thoughts giving them the opportunity
The rain was cold and the air
The heart was warming the way it will
when given a chance.
The afternoon disappeared;
I pulled into the driveway,
glad I had turned the furnace
on a couple days before.
Stopped. The wind and rain
had stopped. Walked to the porch,
opened the door, stepped in.
“Home,” I thought as if I was saying, “OM.”
There are moments I would
The changing nature of time says,
“I give what is not what
I lament this fact,
cast the net for a memory
I assume full
of gaps so between then
and now I create details
to fill in.
I know how a story longs
I admit I’m chasing an echo,
the ghost of a touch,
a moment whose jagged
edges were smooth.
I know what time says
is true; I know what my heart

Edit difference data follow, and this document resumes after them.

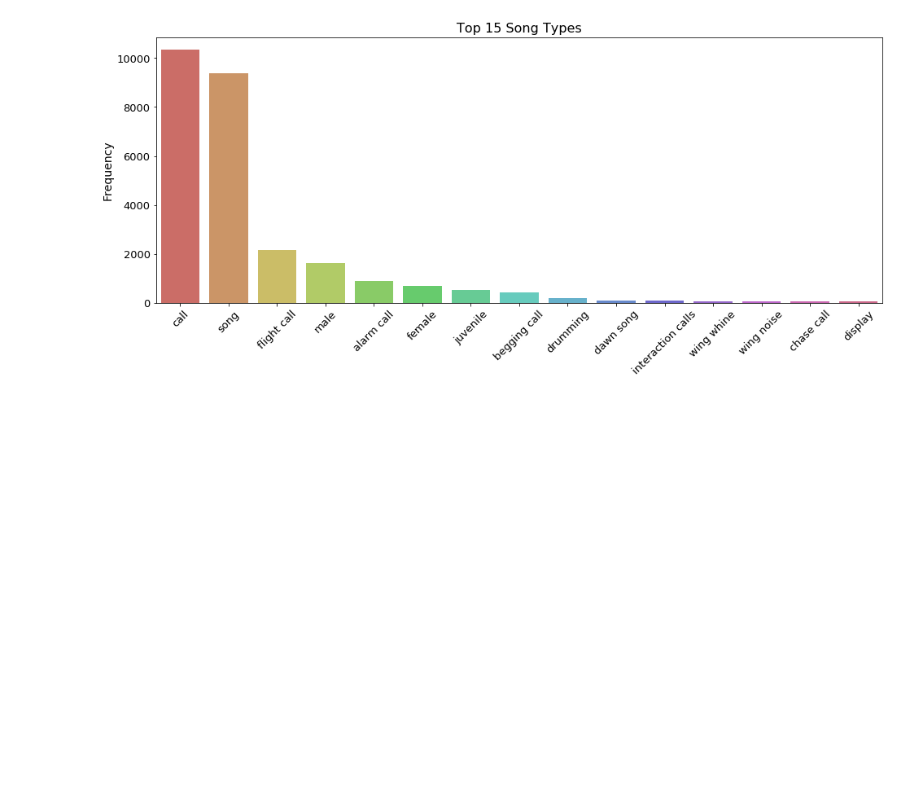
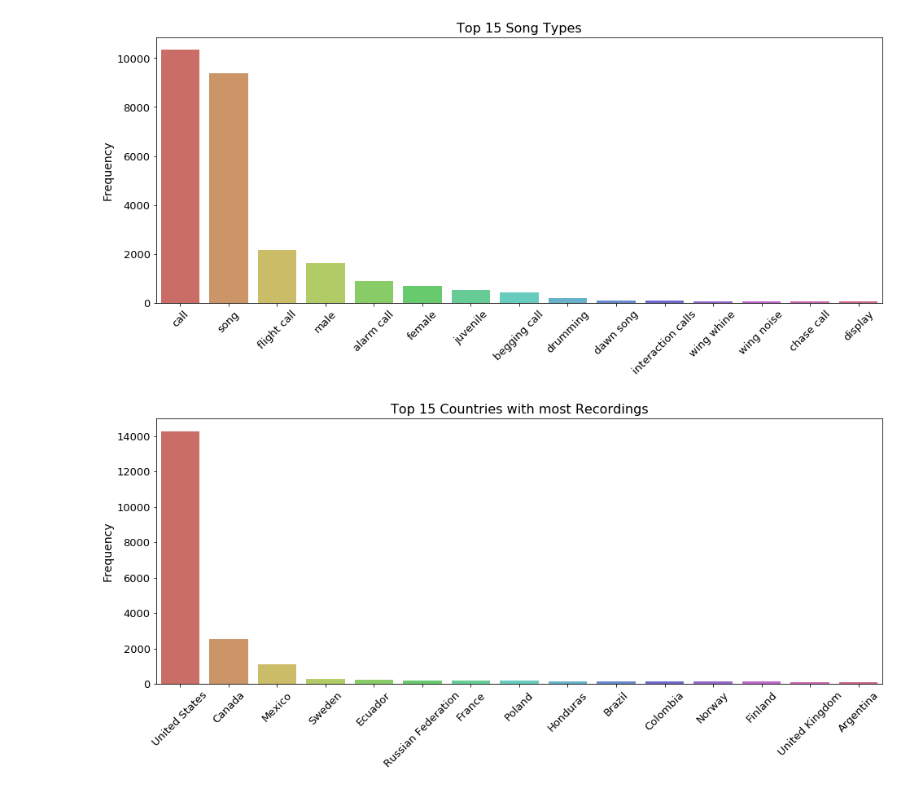
Before and after one commit to mehaKumar/birb, a Jupyter notebook: dataloader.ipynb, the cells around one changed output. Cells and saved outputs as stored; diff of their text form; code cells hidden in the pictures; blank space fills up the shorter version.

```diff
--- a/dataloader.ipynb
+++ b/dataloader.ipynb
@@ -173,15 +173,16 @@ plt.xlabel("");
 # %%
 # Top 15 most common elevations
 top_15 = list(train_csv['country'].value_counts().head(15).reset_index()['index'])
 data = train_csv[train_csv['country'].isin(top_15)]
 
 # === PLOT ===
 plt.figure(figsize=(16, 6))
 ax = sns.countplot(data['country'], palette='hls', order = data['country'].value_counts().index)
-ax.add_artist(ab)
 
 plt.title("Top 15 Countries with most Recordings", fontsize=16)
 plt.ylabel("Frequency", fontsize=14)
 plt.yticks(fontsize=13)
 plt.xticks(rotation=45, fontsize=13)
 plt.xlabel("");
+# %% [output]
+[figure, added]
```
Also changed, not shown: parts of 1 cell of this notebook.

wants to do – as always
I am caught between the two.
After the Whirlwind
The echo of the whirlwind confused
the timing of when God’s voice
was heard. Get real. Those 33 questions
Job never heard out of that whirlwind
nor their response hearing in fear
the stillness now more terrifying
since it carried the whispered,
measured voice of God, the metaphors of eternal
life accessible as only desperate
hearing can receive in the afterglow
of such a storm.
The majesty and multiplicity
of life leaves no stone unturned,
no depth nor height not explored,
refusing no story — no beginning, middle,
Some writer who could not bear what was
being written confused the sequence to
distract the divine metaphor of facts.
We all know after a storm truth comes
in a whispered form of longing.
The Seventh Dream
The seventh dream eluded me
and in so doing the other six
were lost as I pursued what left
no sign but echo.
My hearing isn’t what it once
was and so what I thought
I had gained from the first six
was lost in pursuit of what
my grasp could not touch.
It felt so real that fantasy
was the only word I had for what
had been before it called me by name.
Now, I am in the wilderness,
my compass spinning, two moons,
two suns one in each quadrant
of the sky,
my feet above the ground, I leave
no track for my return; all water is a bridge
to the other side – I am not returning.
And I do not know if I am remembering
the echo or hearing it again
only that I’m lost with the promise
to be found.
Byron Hoot was born and raised in Morgantown, West Virginia, lived there until he went to college – a twelve-year excursion. Now he lives in northwestern Pennsylvania. . . still in Appalachia. He has recently had poems in The Watershed Journal, Tobeco Literary Arts Journal, on www.northsouthappal.com./appalachian-literature.html. and in Pennessence. He is a co-founder of The Tamarack Writers (1974) and The Fernwood Writers Retreat (2019). Proprietor of Hootnhowlpoetry.com.